-- Opening Marker --

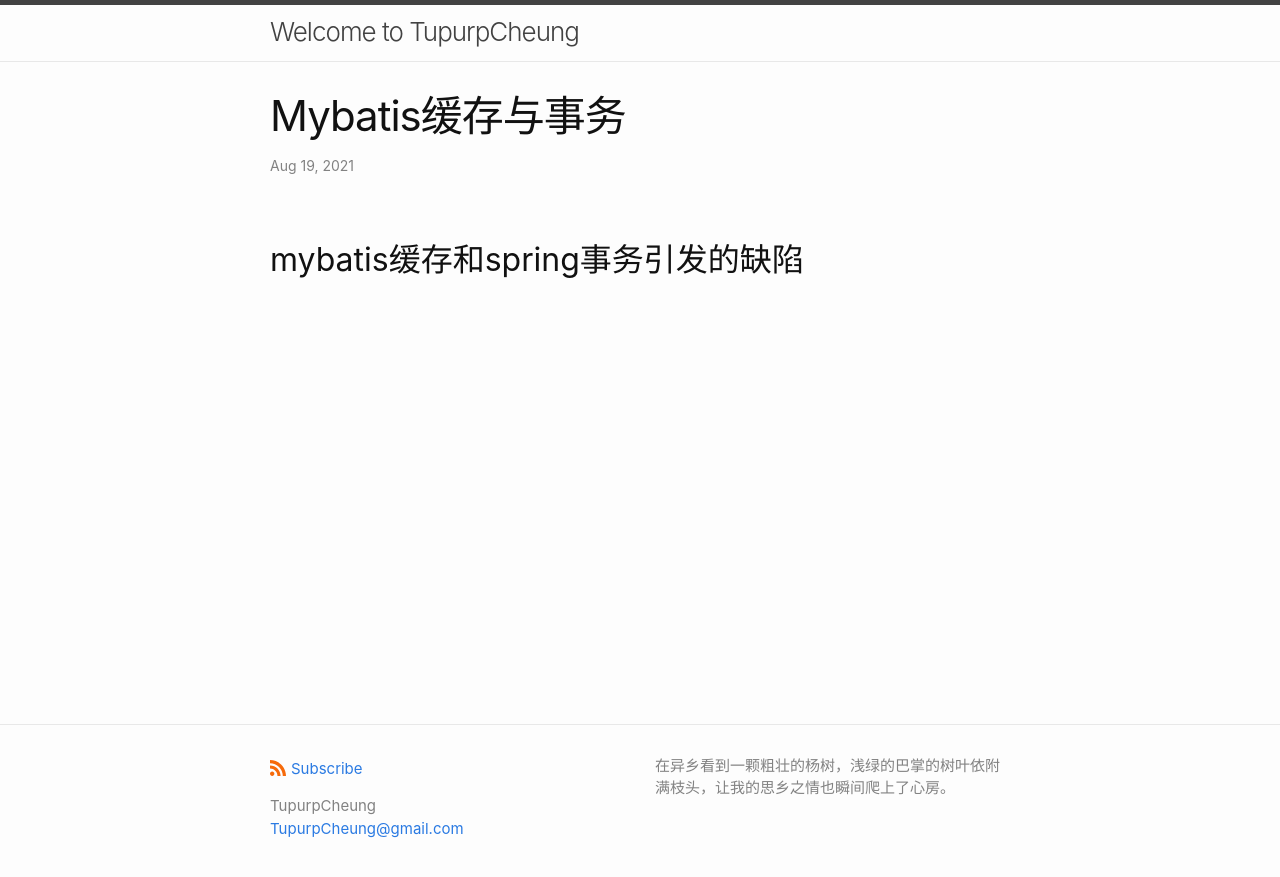
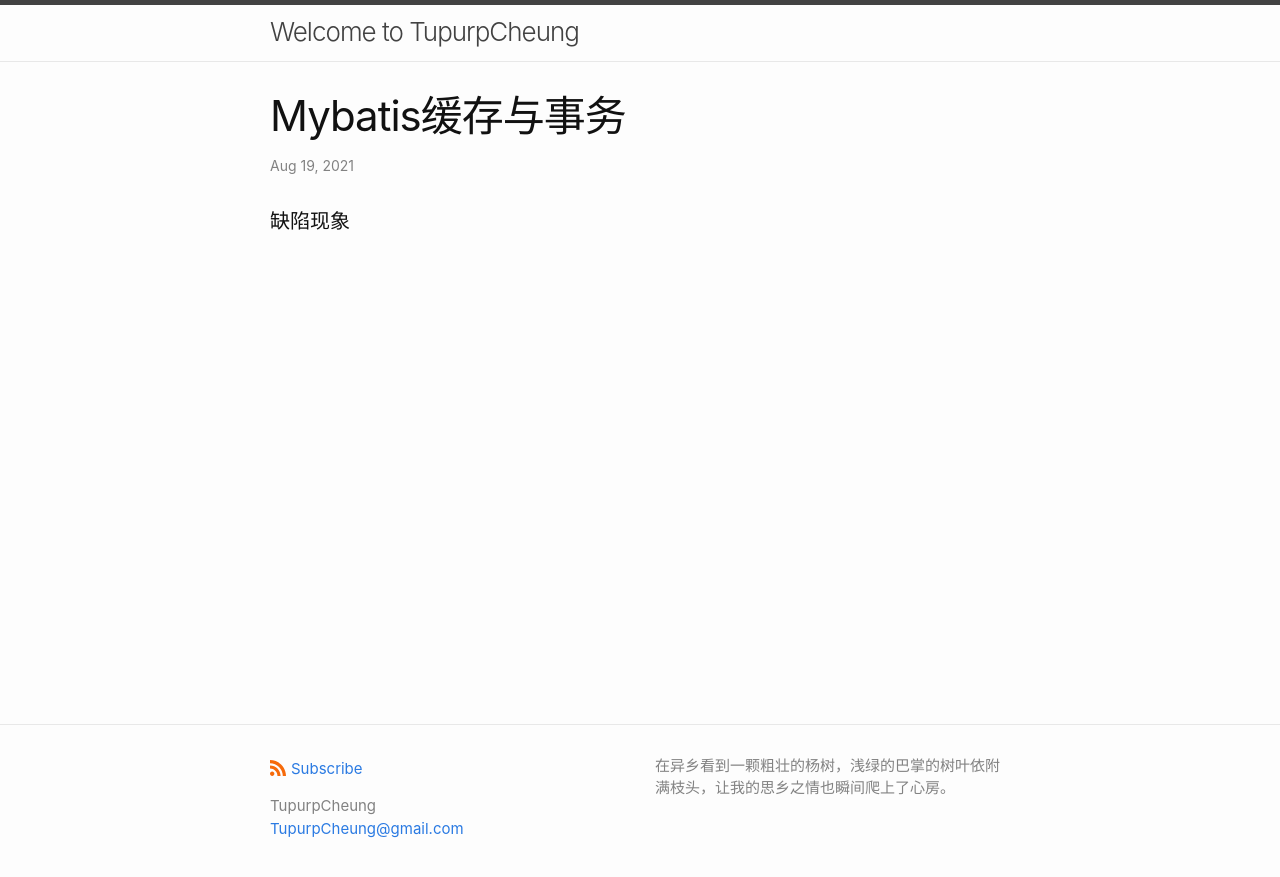
Before and after one commit to TupurpCheung/TupurpCheung, a Jekyll site: the page built from _posts/2021-08-19-mybatis缓存与事务.md, in a window 1280 px wide. Shown: the top 877 px of the page. Built offline with Jekyll 4.4.1, drawn with Linux system fonts in a browser that asks for light colours; our own code applies the rules of GitHub Pages for plain Markdown files.

Commit message:
update md

```diff
--- a/_posts/2021-08-19-mybatis缓存与事务.md
+++ b/_posts/2021-08-19-mybatis缓存与事务.md
@@ -1 +1 @@
-## mybatis缓存和spring事务引发的缺陷
+#### 缺陷现象
```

-- Closing Marker --

Set down the material exactly, every line of it, except for the pictures.

Before and after one commit to TupurpCheung/TupurpCheung, a Jekyll site: the page built from _posts/2021-08-19-mybatis缓存与事务.md, in a window 1280 px wide. Shown: the top 877 px of the page. Built offline with Jekyll 4.4.1, drawn with Linux system fonts in a browser that asks for light colours; our own code applies the rules of GitHub Pages for plain Markdown files.

Commit message:
update md

```diff
--- a/_posts/2021-08-19-mybatis缓存与事务.md
+++ b/_posts/2021-08-19-mybatis缓存与事务.md
@@ -1 +1 @@
-## mybatis缓存和spring事务引发的缺陷
+#### 缺陷现象
```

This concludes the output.